(12) Evaluation criteria: For complete information on evaluation criteria, see COP's General Grant Administration Terms and Conditions annual notice in the Federal Register (64 FR 49162, September 10, 1999) and at the COP home page.

(13) Selection procedures: For complete information on selection procedures, see COP's General Grant Administration Terms and Conditions annual notice in the Federal Register (64 FR 49162, September 10, 1999) and at the COP home page.

(14) Other requirements: For a complete description of other requirements, see COP's General Grant Administration Terms and Conditions annual notice in the Federal Register (64 FR 49162, September 10, 1999) and at the COP home page.
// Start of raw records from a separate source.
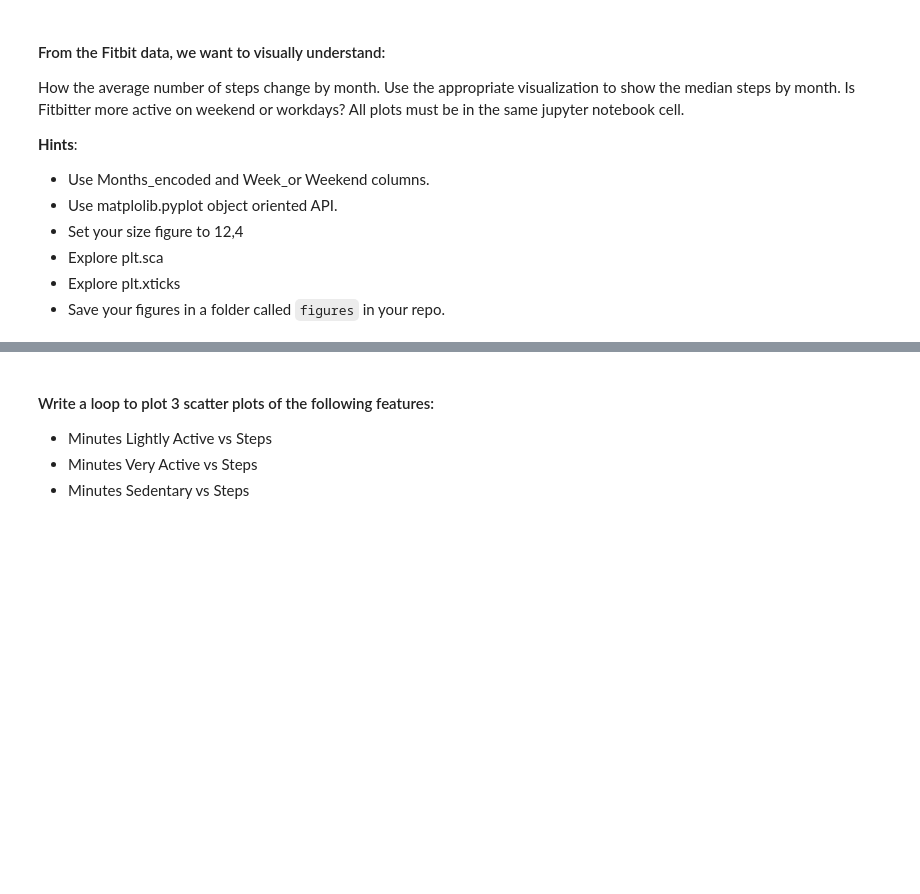
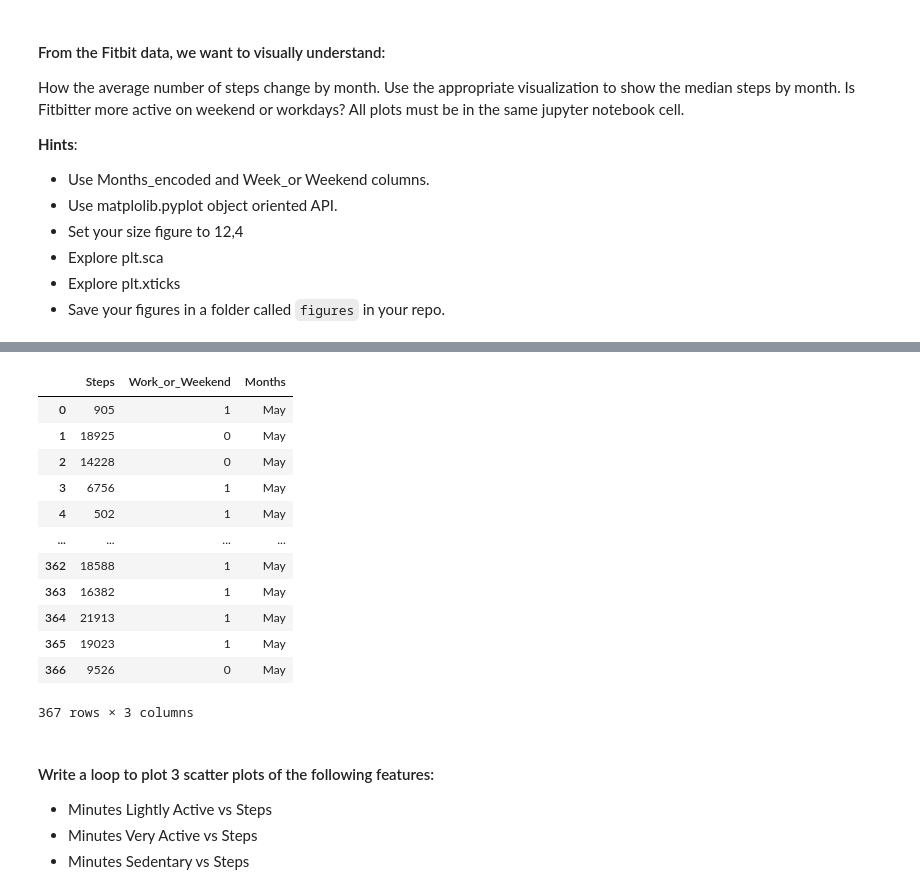
Before and after one commit to montesgrande95/dataptmad1121_labs, a Jupyter notebook: module-2/matplotlib-seaborn/your-code/matplot_seaborn_lab.ipynb, the cells around one changed output, grey strips where cells are left out. Cells and saved outputs as stored; diff of their text form; code cells hidden in the pictures; blank space fills up the shorter version.

```diff
--- a/module-2/matplotlib-seaborn/your-code/matplot_seaborn_lab.ipynb
+++ b/module-2/matplotlib-seaborn/your-code/matplot_seaborn_lab.ipynb
@@ -129,3 +189,47 @@ How the average number of steps change by month. Use the appropriate visualizati
+# %%
+#dummy_months = pd.get_dummies(fitbit["Months"])
+#fitbit = pd.concat([fitbit,dummy_months], axis = 1)
+new_fitbit = fitbit.drop(['Date',
+ 'Calorie burned',
+ 'Distance',
+ 'Floors',
+ 'Minutes Sedentary',
+ 'Minutes Lightly Active',
+ 'Minutes Fairly Active',
+ 'Minutes Very Active',
+ 'Activity Calories',
+ 'MinutesOfSleep',
+ 'MinutesOfBeingAwake',
+ 'NumberOfAwakings',
+ 'LengthOfRestInMinutes',
+ 'Distance_miles',
+ 'Days',
+ 'Days_encoded',
+ 'Hours Sleep',
+ 'Sleep efficiency',
+ 'Yesterday_sleep',
+ 'Yesterday_sleep_efficiency',
+ 'Months_encoded'], axis = 1)
+
+
+new_fitbit
+
+
+#YA NOS HEMOS CARGADO DEL DATASET TODAS LAS COLUMNAS QUE NO NOS INTERESAN
+# %% [output]
+|  | Steps | Work_or_Weekend | Months |
+| 0 | 905 | 1 | May |
+| 1 | 18925 | 0 | May |
+| 2 | 14228 | 0 | May |
+| 3 | 6756 | 1 | May |
+| 4 | 502 | 1 | May |
+| ... | ... | ... | ... |
+| 362 | 18588 | 1 | May |
+| 363 | 16382 | 1 | May |
+| 364 | 21913 | 1 | May |
+| 365 | 19023 | 1 | May |
+| 366 | 9526 | 0 | May |
+367 rows × 3 columns
 # %% [markdown]
 #### Write a loop to plot 3 scatter plots of the following features:
 
```
Also changed, not shown: parts of 6 cells of this notebook.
(15) Pursuant to Executive Orders 12876, 12900 and 13021, the Department of Commerce, National Oceanic and Atmospheric Administration (DOC/NOAA) is strongly committed to broadening the participation of Historically Black Colleges and Universities, Hispanic Serving Institutions and Tribal Colleges and Universities in its educational and research programs. The DOC/NOAA vision, mission and goals are to achieve full participation by Minority Serving Institutions (MSI) in order to advance the development of human potential, to strengthen the nation's capacity to provide high-quality education, and to increase opportunities for MSIs to participate in, and benefit from, Federal Financial Assistance programs. DOC/NOAA encourages all applicants to include meaningful participation of MSIs.

(16) Applicants are hereby notified that they are encouraged, to the greatest practicable extent, to purchase American-made equipment and products with funding provided under this program.

(17) This notification involves collection-of-information requirements subject to the Paperwork Reduction Act. The use of Standard Forms 424, 424A, 424B, and SF-LLL have been approved by the Office of Management and Budget (OMB) under control numbers 0348-0043, 0348-0044, 0348-0040 and 0348-0046.

The COP Grants Application Package has been approved by OMB under control number 0648-0384 and includes the following information collections: a Summary Proposal Budget Form, a Project Summary Form, standardized formats for the Annual Performance Start Printed Page 16890Report and the Final Report, and the submission of up to twenty copies of proposals. Copies of these forms and formats can be found on the COP Home Page under Grants Support section, Part F.

Proposals to NSF must include a one-page NSF-UNOLS Ship Time Request Form and the NSF Form l239 for Current and Pending Support. Both NSF forms have been approved by OMB as follows: The UNOLS form, also titled NSF Form 831, has OMB clearance through June 2002 under control number OMB No. 3145-0058. The NSF Form l239 for Current and Pending Support is also cleared as part of the NSF Grant Proposal Guide and Proposal Forms Kit under OMB Number. 3145-0058 with an expiration date of June 2002.

Notwithstanding any other provision of law, no person is required to respond to, nor shall any person be subject to a penalty for failure to comply with a collection of information subject to the requirements of the Paperwork Reduction Act, unless that collection displays a currently valid OMB control number.

Start Signature

Dated: March 23, 2000.

Ted I. Lillestolen,

Deputy Assistant Administrator, National Ocean Service, National Oceanic and Atmospheric Administration.

Dated: March 15, 2000.

G. Michael Purdy,

Director, Division of Ocean Sciences, National Science Foundation.

End Signature End Supplemental Information

[FR Doc. 00-7922 Filed 3-29-00; 8:45 am]